By Gelene Simpson
Corsicana Daily Sun
Here we are into another year, and I don’t have to tell you that I am not ready for it. You can surely see that I am just as scattered as ever and maybe even more so. My habit is to hold onto the past and have to be dragged into the new year with countless exclamations. If I didn’t get a job done during 2012, why should I think I will be more successful in 2013? Nevertheless, I continue to fall back on one of my old practices, that of taking things one day at a time.
I always feel more content if I keep reminding myself that “this is the day that the Lord has made.” Then I have courage to insist that “I will rejoice and be glad in it.” True, I do miss the “good ole days.” By that, I mean it was once good to listen to the news in the morning, at noon, and in the evening. But now if I’m not tuned in to the news all day, I have a nagging feeling that I am missing something important. By “important,” I mean “did someone try to blow up something or someone important?” Or maybe, “Did a calamity take place on the other side of the world but the U.S. is somehow involved or ought to be helping the wounded and homeless?” The older I get, the more responsible I feel for the situation, whatever it is. And then, on top of that, I ask, “What should I do about it?”
The truth of the matter is that as a retired public school teacher, I don’t have that many resources, especially since we retired teachers haven’t had a cost of living raise in about a dozen years now. Please don’t tell me to stop harping on this situation. I happen to know that we retired school employees do a great deal of volunteering which saves the community and the state. We have book drives, and we participate in the religious and civic activities of the community and state.
At our meetings of Navarro County Retired Teachers Association, we have programs which keep us up to date on the needs of the community and provide us with opportunities to participate more fully in the betterment of our social and educational activities. It is becoming more and more difficult to keep up these practices, since our buying power has been hit hard by the economic downtown. People who have been retired since 2001 have lost at least 30 percent of their purchasing power. Now consider the fact that this adjusted consumer price does not factor in the cost increase in food and energy. The Texas Legislature decides these matters. It has to pass any additional benefits, whether it is a permanent raise or a supplemental payment.

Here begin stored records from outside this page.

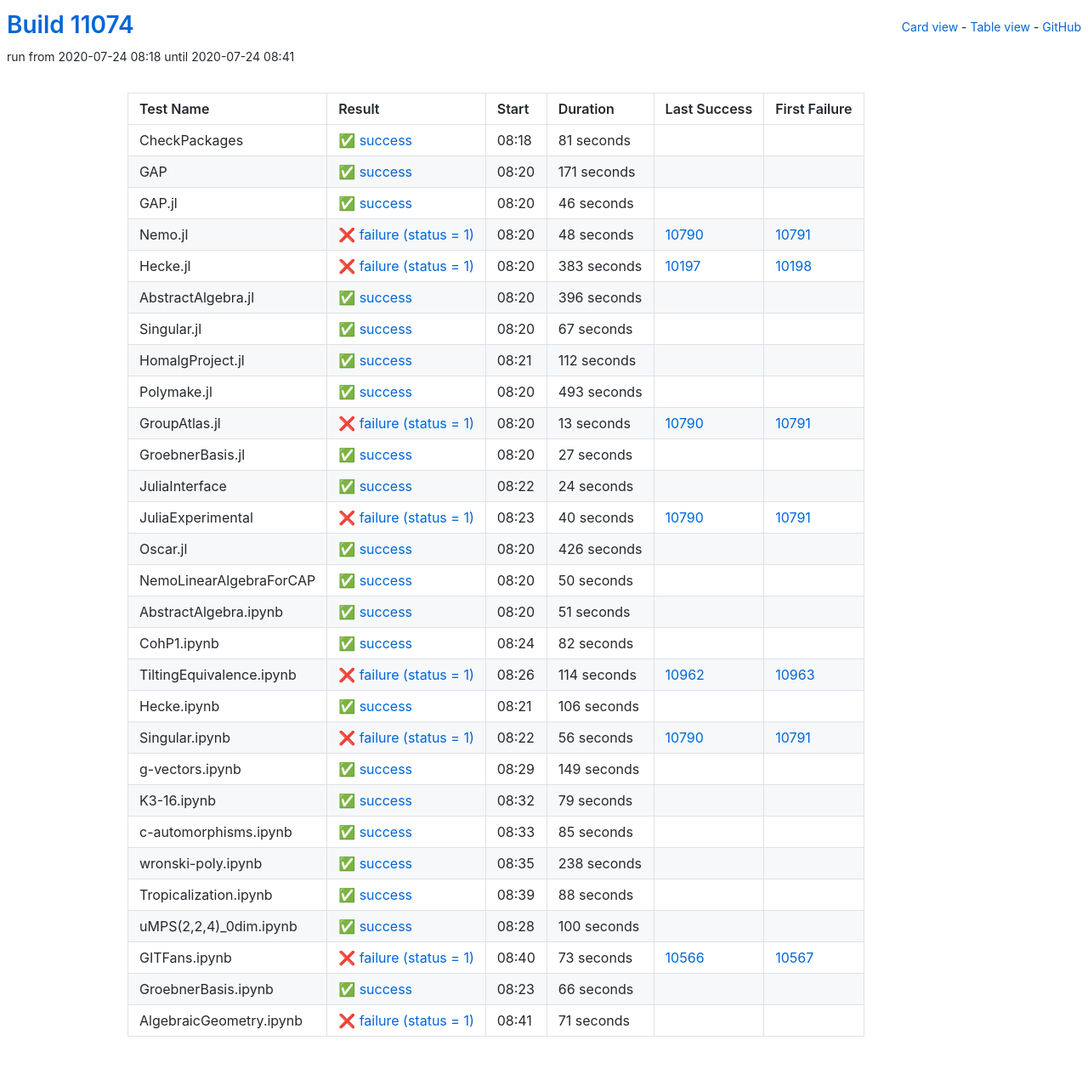
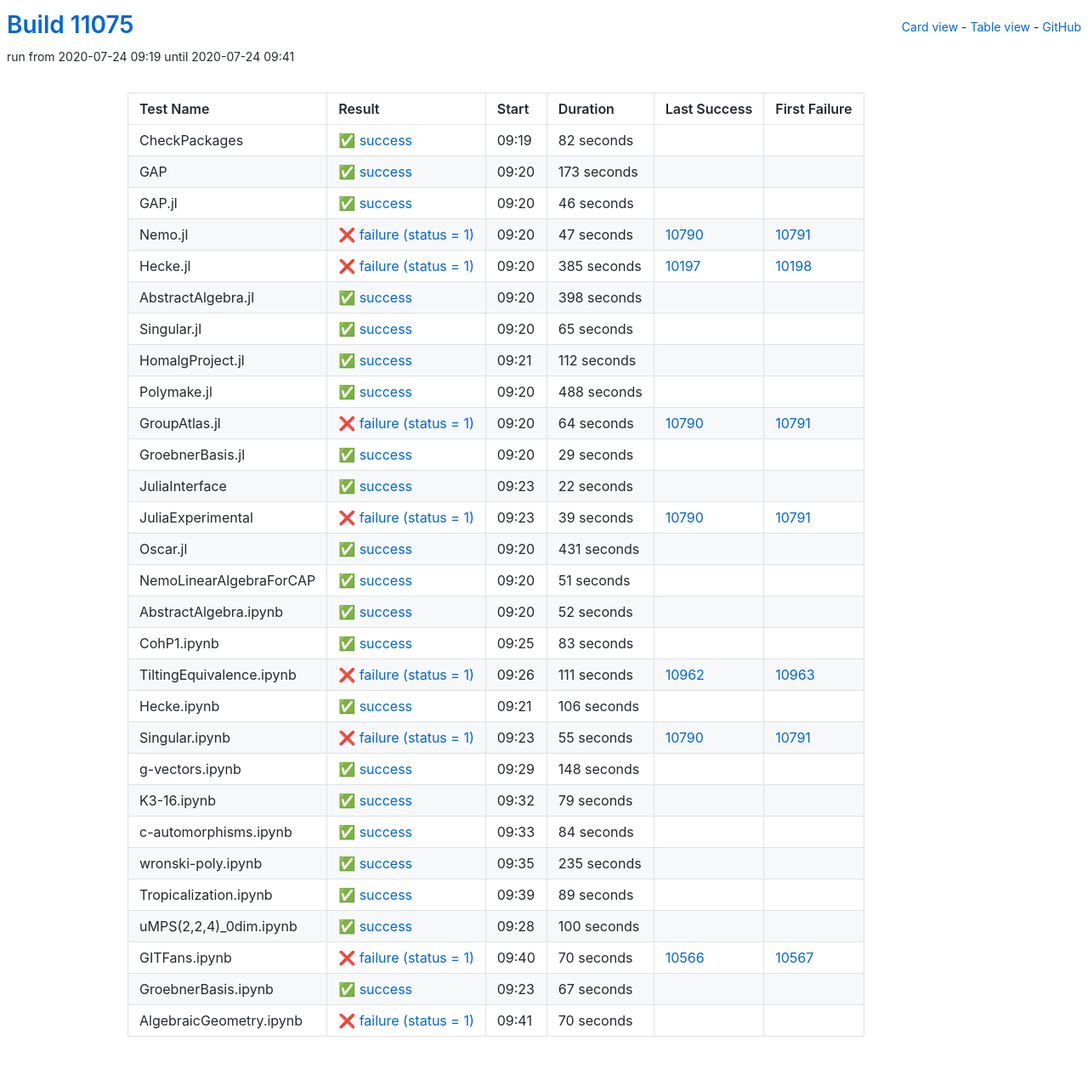
Before and after one commit to oscar-system/oscar-ci-status, a Jekyll site: the page built from table.html, in a window 1280 px wide. Shown: the whole page at 85% size. Built offline with Jekyll 4.4.1, drawn with Linux system fonts in a browser that asks for light colours.

Commit message:
Build #11075

```diff
--- a/_data/ci.yml
+++ b/_data/ci.yml
@@ -1,6 +1,6 @@
 ---
-build: 11074
-build_url: https://oscarci.mathematik.uni-kl.de/job/oscar/11074/
+build: 11075
+build_url: https://oscarci.mathematik.uni-kl.de/job/oscar/11075/
 job: oscar
 organization: oscar-system
 repo: oscar-ci-status
@@ -8,32 +8,32 @@
 tests:
 - name: CheckPackages
   id: checkpackages
-  log: https://oscarci.mathematik.uni-kl.de/job/oscar/11074/artifact/logs/build-11074/CheckPackages.log
-  start: 2020-07-24 08:18
+  log: https://oscarci.mathematik.uni-kl.de/job/oscar/11075/artifact/logs/build-11075/CheckPackages.log
+  start: 2020-07-24 09:19
   success: true
   exitcode: 0
   status: success
-  duration: 81
+  duration: 82
   last_success: false
   last_success_url:
   first_failure: false
   first_failure_url:
 - name: GAP
   id: gap
-  log: https://oscarci.mathematik.uni-kl.de/job/oscar/11074/artifact/logs/build-11074/GAP.log
-  start: 2020-07-24 08:20
+  log: https://oscarci.mathematik.uni-kl.de/job/oscar/11075/artifact/logs/build-11075/GAP.log
+  start: 2020-07-24 09:20
   success: true
   exitcode: 0
   status: success
-  duration: 171
+  duration: 173
   last_success: false
   last_success_url:
   first_failure: false
   first_failure_url:
 - name: GAP.jl
   id: gap-jl
-  log: https://oscarci.mathematik.uni-kl.de/job/oscar/11074/artifact/logs/build-11074/GAP.jl.log
-  start: 2020-07-24 08:20
+  log: https://oscarci.mathematik.uni-kl.de/job/oscar/11075/artifact/logs/build-11075/GAP.jl.log
+  start: 2020-07-24 09:20
   success: true
   exitcode: 0
   status: success
@@ -44,56 +44,56 @@
   first_failure_url:
 - name: Nemo.jl
   id: nemo-jl
-  log: https://oscarci.mathematik.uni-kl.de/job/oscar/11074/artifact/logs/build-11074/Nemo.jl.log
-  start: 2020-07-24 08:20
+  log: https://oscarci.mathematik.uni-kl.de/job/oscar/11075/artifact/logs/build-11075/Nemo.jl.log
+  start: 2020-07-24 09:20
   success: false
   exitcode: 1
   status: failure
-  duration: 48
+  duration: 47
   last_success: 10790
   last_success_url: https://oscarci.mathematik.uni-kl.de/job/oscar/10790/
   first_failure: 10791
   first_failure_url: https://oscarci.mathematik.uni-kl.de/job/oscar/10791/
 - name: Hecke.jl
   id: hecke-jl
-  log: https://oscarci.mathematik.uni-kl.de/job/oscar/11074/artifact/logs/build-11074/Hecke.jl.log
-  start: 2020-07-24 08:20
+  log: https://oscarci.mathematik.uni-kl.de/job/oscar/11075/artifact/logs/build-11075/Hecke.jl.log
+  start: 2020-07-24 09:20
   success: false
   exitcode: 1
   status: failure
-  duration: 383
+  duration: 385
   last_success: 10197
   last_success_url: https://oscarci.mathematik.uni-kl.de/job/oscar/10197/
   first_failure: 10198
   first_failure_url: https://oscarci.mathematik.uni-kl.de/job/oscar/10198/
 - name: AbstractAlgebra.jl
   id: abstractalgebra-jl
-  log: https://oscarci.mathematik.uni-kl.de/job/oscar/11074/artifact/logs/build-11074/AbstractAlgebra.jl.log
-  start: 2020-07-24 08:20
+  log: https://oscarci.mathematik.uni-kl.de/job/oscar/11075/artifact/logs/build-11075/AbstractAlgebra.jl.log
+  start: 2020-07-24 09:20
   success: true
   exitcode: 0
   status: success
-  duration: 396
+  duration: 398
   last_success: false
   last_success_url:
   first_failure: false
   first_failure_url:
 - name: Singular.jl
   id: singular-jl
-  log: https://oscarci.mathematik.uni-kl.de/job/oscar/11074/artifact/logs/build-11074/Singular.jl.log
-  start: 2020-07-24 08:20
+  log: https://oscarci.mathematik.uni-kl.de/job/oscar/11075/artifact/logs/build-11075/Singular.jl.log
+  start: 2020-07-24 09:20
   success: true
   exitcode: 0
   status: success
-  duration: 67
+  duration: 65
   last_success: false
   last_success_url:
   first_failure: false
   first_failure_url:
 - name: HomalgProject.jl
   id: homalgproject-jl
-  log: https://oscarci.mathematik.uni-kl.de/job/oscar/11074/artifact/logs/build-11074/HomalgProject.jl.log
-  start: 2020-07-24 08:21
+  log: https://oscarci.mathematik.uni-kl.de/job/oscar/11075/artifact/logs/build-11075/HomalgProject.jl.log
+  start: 2020-07-24 09:21
   success: true
   exitcode: 0
   status: success
@@ -104,92 +104,80 @@
   first_failure_url:
 - name: Polymake.jl
   id: polymake-jl
-  log: https://oscarci.mathematik.uni-kl.de/job/oscar/11074/artifact/logs/build-11074/Polymake.jl.log
-  start: 2020-07-24 08:20
+  log: https://oscarci.mathematik.uni-kl.de/job/oscar/11075/artifact/logs/build-11075/Polymake.jl.log
+  start: 2020-07-24 09:20
   success: true
   exitcode: 0
   status: success
-  duration: 493
+  duration: 488
   last_success: false
   last_success_url:
   first_failure: false
   first_failure_url:
 - name: GroupAtlas.jl
   id: groupatlas-jl
-  log: https://oscarci.mathematik.uni-kl.de/job/oscar/11074/artifact/logs/build-11074/GroupAtlas.jl.log
-  start: 2020-07-24 08:20
+  log: https://oscarci.mathematik.uni-kl.de/job/oscar/11075/artifact/logs/build-11075/GroupAtlas.jl.log
+  start: 2020-07-24 09:20
   success: false
   exitcode: 1
   status: failure
-  duration: 13
+  duration: 64
   last_success: 10790
   last_success_url: https://oscarci.mathematik.uni-kl.de/job/oscar/10790/
   first_failure: 10791
   first_failure_url: https://oscarci.mathematik.uni-kl.de/job/oscar/10791/
 - name: GroebnerBasis.jl
   id: groebnerbasis-jl
-  log: https://oscarci.mathematik.uni-kl.de/job/oscar/11074/artifact/logs/build-11074/GroebnerBasis.jl.log
-  start: 2020-07-24 08:20
+  log: https://oscarci.mathematik.uni-kl.de/job/oscar/11075/artifact/logs/build-11075/GroebnerBasis.jl.log
+  start: 2020-07-24 09:20
   success: true
   exitcode: 0
   status: success
-  duration: 27
+  duration: 29
   last_success: false
   last_success_url:
   first_failure: false
   first_failure_url:
 - name: JuliaInterface
   id: juliainterface
-  log: https://oscarci.mathematik.uni-kl.de/job/oscar/11074/artifact/logs/build-11074/JuliaInterface.log
-  start: 2020-07-24 08:22
+  log: https://oscarci.mathematik.uni-kl.de/job/oscar/11075/artifact/logs/build-11075/JuliaInterface.log
+  start: 2020-07-24 09:23
   success: true
   exitcode: 0
   status: success
-  duration: 24
+  duration: 22
   last_success: false
   last_success_url:
   first_failure: false
   first_failure_url:
 - name: JuliaExperimental
   id: juliaexperimental
-  log: https://oscarci.mathematik.uni-kl.de/job/oscar/11074/artifact/logs/build-11074/JuliaExperimental.log
-  start: 2020-07-24 08:23
+  log: https://oscarci.mathematik.uni-kl.de/job/oscar/11075/artifact/logs/build-11075/JuliaExperimental.log
+  start: 2020-07-24 09:23
   success: false
   exitcode: 1
   status: failure
-  duration: 40
+  duration: 39
   last_success: 10790
   last_success_url: https://oscarci.mathematik.uni-kl.de/job/oscar/10790/
   first_failure: 10791
   first_failure_url: https://oscarci.mathematik.uni-kl.de/job/oscar/10791/
 - name: Oscar.jl
   id: oscar-jl
-  log: https://oscarci.mathematik.uni-kl.de/job/oscar/11074/artifact/logs/build-11074/Oscar.jl.log
-  start: 2020-07-24 08:20
+  log: https://oscarci.mathematik.uni-kl.de/job/oscar/11075/artifact/logs/build-11075/Oscar.jl.log
+  start: 2020-07-24 09:20
   success: true
   exitcode: 0
   status: success
-  duration: 426
+  duration: 431
   last_success: false
   last_success_url:
   first_failure: false
   first_failure_url:
 - name: NemoLinearAlgebraForCAP
   id: nemolinearalgebraforcap
-  log: https://oscarci.mathematik.uni-kl.de/job/oscar/11074/artifact/logs/build-11074/NemoLinearAlgebraForCAP.log
-  start: 2020-07-24 08:20
-  success: true
-  exitcode: 0
-  status: success
-  duration: 50
-  last_success: false
-  last_success_url:
-  first_failure: false
-  first_failure_url:
-- name: AbstractAlgebra.ipynb
-  id: abstractalgebra-ipynb
-  log: https://oscarci.mathematik.uni-kl.de/job/oscar/11074/artifact/logs/build-11074/AbstractAlgebra.ipynb.log
-  start: 2020-07-24 08:20
+  log: https://oscarci.mathematik.uni-kl.de/job/oscar/11075/artifact/logs/build-11075/NemoLinearAlgebraForCAP.log
+  start: 2020-07-24 09:20
   success: true
   exitcode: 0
   status: success
@@ -198,34 +186,46 @@
   last_success_url:
   first_failure: false
   first_failure_url:
-- name: CohP1.ipynb
-  id: cohp1-ipynb
-  log: https://oscarci.mathematik.uni-kl.de/job/oscar/11074/artifact/logs/build-11074/CohP1.ipynb.log
-  start: 2020-07-24 08:24
+- name: AbstractAlgebra.ipynb
+  id: abstractalgebra-ipynb
+  log: https://oscarci.mathematik.uni-kl.de/job/oscar/11075/artifact/logs/build-11075/AbstractAlgebra.ipynb.log
+  start: 2020-07-24 09:20
   success: true
   exitcode: 0
   status: success
-  duration: 82
+  duration: 52
+  last_success: false
+  last_success_url:
+  first_failure: false
+  first_failure_url:
+- name: CohP1.ipynb
+  id: cohp1-ipynb
+  log: https://oscarci.mathematik.uni-kl.de/job/oscar/11075/artifact/logs/build-11075/CohP1.ipynb.log
+  start: 2020-07-24 09:25
+  success: true
+  exitcode: 0
+  status: success
+  duration: 83
   last_success: false
   last_success_url:
   first_failure: false
   first_failure_url:
 - name: TiltingEquivalence.ipynb
   id: tiltingequivalence-ipynb
-  log: https://oscarci.mathematik.uni-kl.de/job/oscar/11074/artifact/logs/build-11074/TiltingEquivalence.ipynb.log
-  start: 2020-07-24 08:26
+  log: https://oscarci.mathematik.uni-kl.de/job/oscar/11075/artifact/logs/build-11075/TiltingEquivalence.ipynb.log
+  start: 2020-07-24 09:26
   success: false
   exitcode: 1
   status: failure
-  duration: 114
+  duration: 111
   last_success: 10962
   last_success_url: https://oscarci.mathematik.uni-kl.de/job/oscar/10962/
   first_failure: 10963
   first_failure_url: https://oscarci.mathematik.uni-kl.de/job/oscar/10963/
 - name: Hecke.ipynb
   id: hecke-ipynb
-  log: https://oscarci.mathematik.uni-kl.de/job/oscar/11074/artifact/logs/build-11074/Hecke.ipynb.log
-  start: 2020-07-24 08:21
+  log: https://oscarci.mathematik.uni-kl.de/job/oscar/11075/artifact/logs/build-11075/Hecke.ipynb.log
+  start: 2020-07-24 09:21
   success: true
   exitcode: 0
   status: success
@@ -236,32 +236,32 @@
   first_failure_url:
 - name: Singular.ipynb
   id: singular-ipynb
-  log: https://oscarci.mathematik.uni-kl.de/job/oscar/11074/artifact/logs/build-11074/Singular.ipynb.log
-  start: 2020-07-24 08:22
+  log: https://oscarci.mathematik.uni-kl.de/job/oscar/11075/artifact/logs/build-11075/Singular.ipynb.log
+  start: 2020-07-24 09:23
   success: false
   exitcode: 1
   status: failure
-  duration: 56
+  duration: 55
   last_success: 10790
   last_success_url: https://oscarci.mathematik.uni-kl.de/job/oscar/10790/
   first_failure: 10791
   first_failure_url: https://oscarci.mathematik.uni-kl.de/job/oscar/10791/
 - name: g-vectors.ipynb
   id: g-vectors-ipynb
-  log: https://oscarci.mathematik.uni-kl.de/job/oscar/11074/artifact/logs/build-11074/g-vectors.ipynb.log
-  start: 2020-07-24 08:29
+  log: https://oscarci.mathematik.uni-kl.de/job/oscar/11075/artifact/logs/build-11075/g-vectors.ipynb.log
+  start: 2020-07-24 09:29
   success: true
   exitcode: 0
   status: success
-  duration: 149
+  duration: 148
   last_success: false
   last_success_url:
   first_failure: false
   first_failure_url:
 - name: K3-16.ipynb
   id: k3-16-ipynb
-  log: https://oscarci.mathematik.uni-kl.de/job/oscar/11074/artifact/logs/build-11074/K3-16.ipynb.log
-  start: 2020-07-24 08:32
+  log: https://oscarci.mathematik.uni-kl.de/job/oscar/11075/artifact/logs/build-11075/K3-16.ipynb.log
+  start: 2020-07-24 09:32
   success: true
   exitcode: 0
   status: success
@@ -272,44 +272,44 @@
   first_failure_url:
 - name: c-automorphisms.ipynb
   id: c-automorphisms-ipynb
-  log: https://oscarci.mathematik.uni-kl.de/job/oscar/11074/artifact/logs/build-11074/c-automorphisms.ipynb.log
-  start: 2020-07-24 08:33
+  log: https://oscarci.mathematik.uni-kl.de/job/oscar/11075/artifact/logs/build-11075/c-automorphisms.ipynb.log
+  start: 2020-07-24 09:33
   success: true
   exitcode: 0
   status: success
-  duration: 85
+  duration: 84
   last_success: false
   last_success_url:
   first_failure: false
   first_failure_url:
 - name: wronski-poly.ipynb
   id: wronski-poly-ipynb
-  log: https://oscarci.mathematik.uni-kl.de/job/oscar/11074/artifact/logs/build-11074/wronski-poly.ipynb.log
-  start: 2020-07-24 08:35
+  log: https://oscarci.mathematik.uni-kl.de/job/oscar/11075/artifact/logs/build-11075/wronski-poly.ipynb.log
+  start: 2020-07-24 09:35
   success: true
   exitcode: 0
   status: success
-  duration: 238
+  duration: 235
   last_success: false
   last_success_url:
   first_failure: false
   first_failure_url:
 - name: Tropicalization.ipynb
   id: tropicalization-ipynb
-  log: https://oscarci.mathematik.uni-kl.de/job/oscar/11074/artifact/logs/build-11074/Tropicalization.ipynb.log
-  start: 2020-07-24 08:39
+  log: https://oscarci.mathematik.uni-kl.de/job/oscar/11075/artifact/logs/build-11075/Tropicalization.ipynb.log
+  start: 2020-07-24 09:39
   success: true
   exitcode: 0
   status: success
-  duration: 88
+  duration: 89
   last_success: false
   last_success_url:
   first_failure: false
   first_failure_url:
 - name: uMPS(2,2,4)_0dim.ipynb
   id: umps-2-2-4-0dim-ipynb
-  log: https://oscarci.mathematik.uni-kl.de/job/oscar/11074/artifact/logs/build-11074/uMPS-2-2-4-_0dim.ipynb.log
-  start: 2020-07-24 08:28
+  log: https://oscarci.mathematik.uni-kl.de/job/oscar/11075/artifact/logs/build-11075/uMPS-2-2-4-_0dim.ipynb.log
+  start: 2020-07-24 09:28
   success: true
   exitcode: 0
   status: success
@@ -320,36 +320,36 @@
   first_failure_url:
 - name: GITFans.ipynb
   id: gitfans-ipynb
-  log: https://oscarci.mathematik.uni-kl.de/job/oscar/11074/artifact/logs/build-11074/GITFans.ipynb.log
-  start: 2020-07-24 08:40
+  log: https://oscarci.mathematik.uni-kl.de/job/oscar/11075/artifact/logs/build-11075/GITFans.ipynb.log
+  start: 2020-07-24 09:40
   success: false
   exitcode: 1
   status: failure
-  duration: 73
+  duration: 70
   last_success: 10566
   last_success_url: https://oscarci.mathematik.uni-kl.de/job/oscar/10566/
   first_failure: 10567
   first_failure_url: https://oscarci.mathematik.uni-kl.de/job/oscar/10567/
 - name: GroebnerBasis.ipynb
   id: groebnerbasis-ipynb
-  log: https://oscarci.mathematik.uni-kl.de/job/oscar/11074/artifact/logs/build-11074/GroebnerBasis.ipynb.log
-  start: 2020-07-24 08:23
+  log: https://oscarci.mathematik.uni-kl.de/job/oscar/11075/artifact/logs/build-11075/GroebnerBasis.ipynb.log
+  start: 2020-07-24 09:23
   success: true
   exitcode: 0
   status: success
-  duration: 66
+  duration: 67
   last_success: false
   last_success_url:
   first_failure: false
   first_failure_url:
 - name: AlgebraicGeometry.ipynb
   id: algebraicgeometry-ipynb
-  log: https://oscarci.mathematik.uni-kl.de/job/oscar/11074/artifact/logs/build-11074/AlgebraicGeometry.ipynb.log
-  start: 2020-07-24 08:41
+  log: https://oscarci.mathematik.uni-kl.de/job/oscar/11075/artifact/logs/build-11075/AlgebraicGeometry.ipynb.log
+  start: 2020-07-24 09:41
   success: false
   exitcode: 1
   status: failure
-  duration: 71
+  duration: 70
   last_success: false
   last_success_url:
   first_failure: false
```
Also changed, not shown: README.md.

Thinking back I remember that I taught 32 years and retired in 1992. But I can’t remember a single day in which I went to work thinking about how much money I would make that day. In fact, I often forgot to pick up my paycheck, and the principal would put it in the vault and wait to see how long it would take me to remember to pick it up. In fact, one Christmas the principal appeared at my house and said, “I thought you might need this” and handed me my check which, as usual, I had not remembered to pick up.
The truth of the matter was that my thoughts were taken up with what I could do to enlighten my students. I had really good teachers when I went to school in Corsicana. So when I came across a problem with a student or a class, I often thought to myself, “What would Miss Julia Kiber or Miss Annabelle Kiber do?” Something would always occur to me. Let me tell you that it would often be surprising and enjoyable for both the students and the teacher. I’m glad I had dedicated teachers to inspire me.
No, I did not go in to the teaching profession to make a million dollars. But I believe that I had the right to expect a cost of living raise during my retirement, since social security retirees get one.
The public schools of Texas have always been one of our greatest assets. During my teaching career, I had students from other states come into my class, and they were usually surprised at what was expected by our curriculum, especially in the Advanced Placement and Honors classes. It does not seem right to discourage beginning teachers by holding back raises for retirees. I paid into the system 32 years because I had faith in the Public School System of Texas. Was I wrong?
Gelene Simpson is a Daily Sun columnist. Her column appears on Tuesdays. Want to “Soundoff” on this column? Email: email@example.com